Why would you have left FAF?

0

I am a fairly new player in FAF, but have played the game for like 13 years. I would agree the biggest thing I to overcome was relearning to play the game. The experience I had to go on was that of the Supcom campaign, which didn’t really help in my team games. The biggest way I improved was watching casts of Supcom and watching games after I got killed in the first 5 mins.
I would think the best approach to this would to offer a bootcamp thing would kind of work like survival games. You could set it up to matchmake one noob and a pro to go through a like 20 min match where how the AI tries to kills the com rotates. One match the enemy com makes mercies, or just t1 gunships.
The mission ending once the enemy strategy has been defeated
I also think you could make ladder in the threat being T1-T4 and let the player choose which they would like to deal with.
You could have it just be two slots of any ranking, but the idea is the matches are quick, there is a team element and noobs can learn how to defend the basic early attacks.
You could even have little missions like build the hydro, make a smd, or build flak so there is some guide.

1

@SpatialDude Try the map 'Rainmakers' - turn down the difficulty to easy (in the options menu). It is quite similar to what you'd expect on a low-medium level ranked game:

  • You have to expand and get those mass extractors
  • You have to defend said mass extractors but can't do it with PD as the space you'd need to defend is just too big - you need units
  • You need to defend from small raids (single units) to full-fletched platoons (16 - 40 units)
  • There are various small objectives to help you out - they can make life easier once you succeed but are hard to get right for players that are starting out
  • You have to reclaim or you won't have the resource curve that you need to survive for longer periods of time

Depending on the difficulty the game lasts between 25 - 35 minutes, assuming that you survive 🙂 . Once the easy version is do-able you are free to switch up to higher difficulties and experience the resource curve by surviving longer, more micro by having more units versus you, more understanding of reclaim because there will be more units to reclaim, etc.

Make sure you play it with two other people - it is designed as a three player survival. Put the best player in the most north spawn - that is the hardest spawn!

6

Have recently been thinking on this, right now introducing a friend to FAF also, I have been exclusive ladder player so far, and quit for a few years up until november 2020... some thoughts:
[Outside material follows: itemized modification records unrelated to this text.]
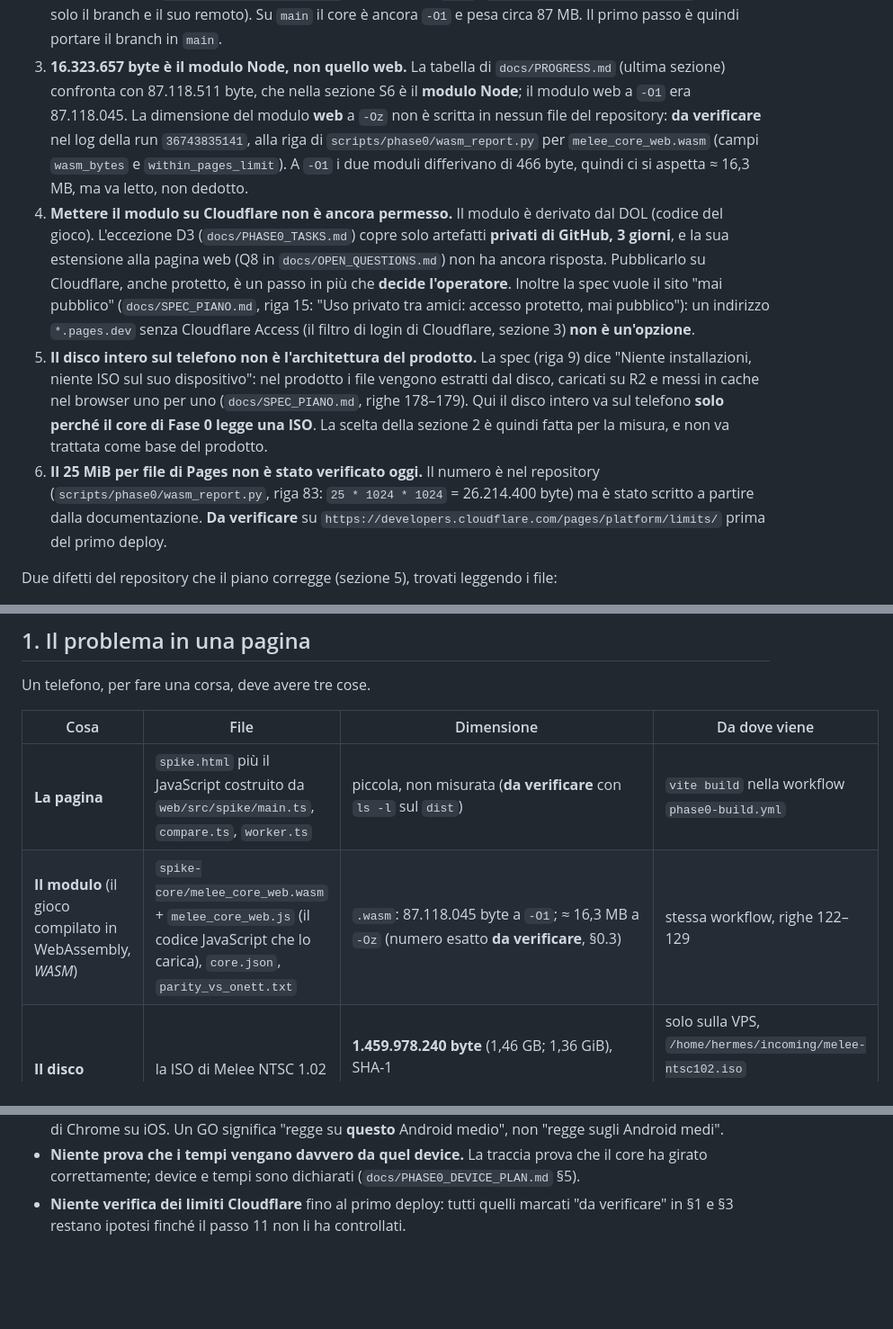
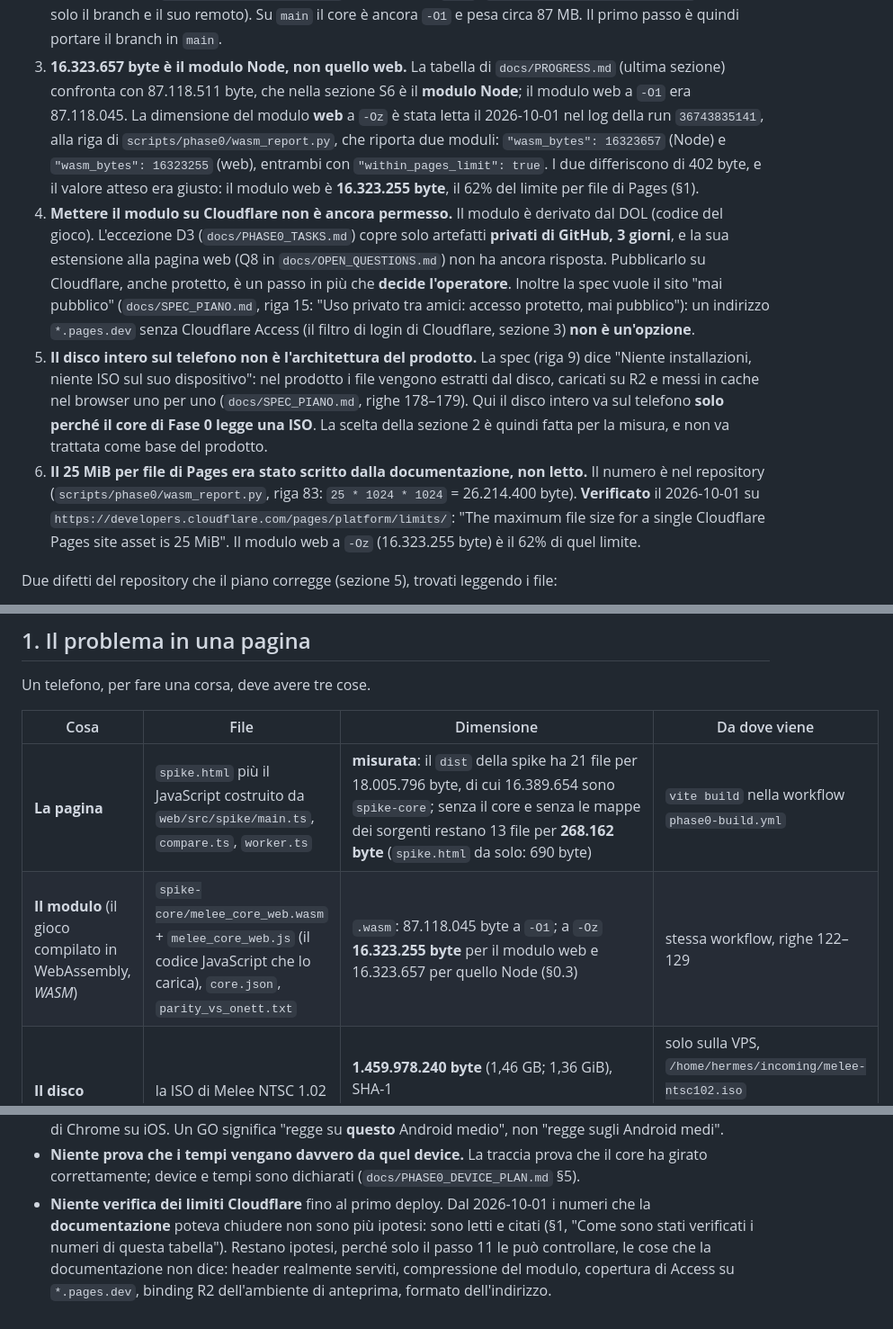
Before and after one commit to isDemetrio/melee-web, a Markdown page: docs/PHASE0_DEPLOY_PLAN.md, 3 parts joined by grey strips. Shown at 90% size. Rendered like a GitHub page; blank space fills up the shorter version.

```diff
--- a/docs/PHASE0_DEPLOY_PLAN.md
+++ b/docs/PHASE0_DEPLOY_PLAN.md
@@ -36,11 +36,11 @@ Vengono prima di tutto perché cambiano l'ordine dei lavori.
    il core è ancora `-O1` e pesa circa 87 MB. Il primo passo è quindi portare il branch in `main`.
 3. **16.323.657 byte è il modulo Node, non quello web.** La tabella di `docs/PROGRESS.md` (ultima
    sezione) confronta con 87.118.511 byte, che nella sezione S6 è il **modulo Node**; il modulo web
-   a `-O1` era 87.118.045. La dimensione del modulo **web** a `-Oz` non è scritta in nessun file del
-   repository: **da verificare** nel log della run `36743835141`, alla riga di
-   `scripts/phase0/wasm_report.py` per `melee_core_web.wasm` (campi `wasm_bytes` e
-   `within_pages_limit`). A `-O1` i due moduli differivano di 466 byte, quindi ci si aspetta
-   ≈ 16,3 MB, ma va letto, non dedotto.
+   a `-O1` era 87.118.045. La dimensione del modulo **web** a `-Oz` è stata letta il 2026-10-01 nel
+   log della run `36743835141`, alla riga di `scripts/phase0/wasm_report.py`, che riporta due
+   moduli: `"wasm_bytes": 16323657` (Node) e `"wasm_bytes": 16323255` (web), entrambi con
+   `"within_pages_limit": true`. I due differiscono di 402 byte, e il valore atteso era giusto: il
+   modulo web è **16.323.255 byte**, il 62% del limite per file di Pages (§1).
 4. **Mettere il modulo su Cloudflare non è ancora permesso.** Il modulo è derivato dal DOL (codice
    del gioco). L'eccezione D3 (`docs/PHASE0_TASKS.md`) copre solo artefatti **privati di GitHub,
    3 giorni**, e la sua estensione alla pagina web (Q8 in `docs/OPEN_QUESTIONS.md`) non ha ancora
@@ -53,10 +53,11 @@ Vengono prima di tutto perché cambiano l'ordine dei lavori.
    disco, caricati su R2 e messi in cache nel browser uno per uno (`docs/SPEC_PIANO.md`, righe 178–179).
    Qui il disco intero va sul telefono **solo perché il core di Fase 0 legge una ISO**. La scelta
    della sezione 2 è quindi fatta per la misura, e non va trattata come base del prodotto.
-6. **Il 25 MiB per file di Pages non è stato verificato oggi.** Il numero è nel repository
-   (`scripts/phase0/wasm_report.py`, riga 83: `25 * 1024 * 1024` = 26.214.400 byte) ma è stato
-   scritto a partire dalla documentazione. **Da verificare** su
-   `https://developers.cloudflare.com/pages/platform/limits/` prima del primo deploy.
+6. **Il 25 MiB per file di Pages era stato scritto dalla documentazione, non letto.** Il numero è
+   nel repository (`scripts/phase0/wasm_report.py`, riga 83: `25 * 1024 * 1024` = 26.214.400 byte).
+   **Verificato** il 2026-10-01 su `https://developers.cloudflare.com/pages/platform/limits/`:
+   "The maximum file size for a single Cloudflare Pages site asset is 25 MiB". Il modulo web a
+   `-Oz` (16.323.255 byte) è il 62% di quel limite.
 
 Due difetti del repository che il piano corregge (sezione 5), trovati leggendo i file:
 
@@ -77,8 +78,8 @@ Un telefono, per fare una corsa, deve avere tre cose.
 
 | Cosa | File | Dimensione | Da dove viene |
 | --- | --- | --- | --- |
-| **La pagina** | `spike.html` più il JavaScript costruito da `web/src/spike/main.ts`, `compare.ts`, `worker.ts` | piccola, non misurata (**da verificare** con `ls -l` sul `dist`) | `vite build` nella workflow `phase0-build.yml` |
-| **Il modulo** (il gioco compilato in WebAssembly, *WASM*) | `spike-core/melee_core_web.wasm` + `melee_core_web.js` (il codice JavaScript che lo carica), `core.json`, `parity_vs_onett.txt` | `.wasm`: 87.118.045 byte a `-O1`; ≈ 16,3 MB a `-Oz` (numero esatto **da verificare**, §0.3) | stessa workflow, righe 122–129 |
+| **La pagina** | `spike.html` più il JavaScript costruito da `web/src/spike/main.ts`, `compare.ts`, `worker.ts` | **misurata**: il `dist` della spike ha 21 file per 18.005.796 byte, di cui 16.389.654 sono `spike-core`; senza il core e senza le mappe dei sorgenti restano 13 file per **268.162 byte** (`spike.html` da solo: 690 byte) | `vite build` nella workflow `phase0-build.yml` |
+| **Il modulo** (il gioco compilato in WebAssembly, *WASM*) | `spike-core/melee_core_web.wasm` + `melee_core_web.js` (il codice JavaScript che lo carica), `core.json`, `parity_vs_onett.txt` | `.wasm`: 87.118.045 byte a `-O1`; a `-Oz` **16.323.255 byte** per il modulo web e 16.323.657 per quello Node (§0.3) | stessa workflow, righe 122–129 |
 | **Il disco** | la ISO di Melee NTSC 1.02 | **1.459.978.240 byte** (1,46 GB; 1,36 GiB), SHA-1 `d4e70c064cc714ba8400a849cf299dbd1aa326fc` | solo sulla VPS, `/home/hermes/incoming/melee-ntsc102.iso` (`docs/OPEN_QUESTIONS.md` Q1); mai nel repository |
 
 In memoria il modulo parte con 256 MB (`-sINITIAL_MEMORY=256MB`, `wasm/core/CMakeLists.txt`
@@ -455,5 +458,9 @@ Alla fine della Fase 0: cancellare il disco dal bucket (o il bucket), togliere i
   medio", non "regge sugli Android medi".
 - **Niente prova che i tempi vengano davvero da quel device.** La traccia prova che il core ha
   girato correttamente; device e tempi sono dichiarati (`docs/PHASE0_DEVICE_PLAN.md` §5).
-- **Niente verifica dei limiti Cloudflare** fino al primo deploy: tutti quelli marcati "da
-  verificare" in §1 e §3 restano ipotesi finché il passo 11 non li ha controllati.
+- **Niente verifica dei limiti Cloudflare** fino al primo deploy. Dal 2026-10-01 i numeri che la
+  **documentazione** poteva chiudere non sono più ipotesi: sono letti e citati (§1, "Come sono stati
+  verificati i numeri di questa tabella"). Restano ipotesi, perché solo il passo 11 le può
+  controllare, le cose che la documentazione non dice: header realmente serviti, compressione del
+  modulo, copertura di Access su `*.pages.dev`, binding R2 dell'ambiente di anteprima, formato
+  dell'indirizzo.
```
Also changed, not shown: other parts of docs/PHASE0_DEPLOY_PLAN.md (+9 -7 lines), docs/PROGRESS.md (+30 -0 lines).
  • Why did my eco suddenly crap out?!
    • Starcraft 1 Says "Not enough minerals." and displayed "Not enough minerals... mine more minerals."
      FAF should say (yes audio) "Power Stall" and display text "power down shields, radars and stop aircraft production"
    • The post-game score screen should flag power stall and mass stall events.
  • Game introduction is rough, because the rating system completely ignores friendly games and games vs. AI.
    • Give AI players a fixed rating for teamgames.
    • Give checkbox for AI players to appear in ladder for low rated players
    • Allow practice games, uneven games etc should be rated at max 0 - and always as if a victory for the negative rated players (you are bound to have learned something).
  • Team games... I still struggle today. Long ago, when I made my account, I got a 1200 rating for free. I am affraid to join team games, I just play ladder 1v1 - soon hopefully ladder 2v2.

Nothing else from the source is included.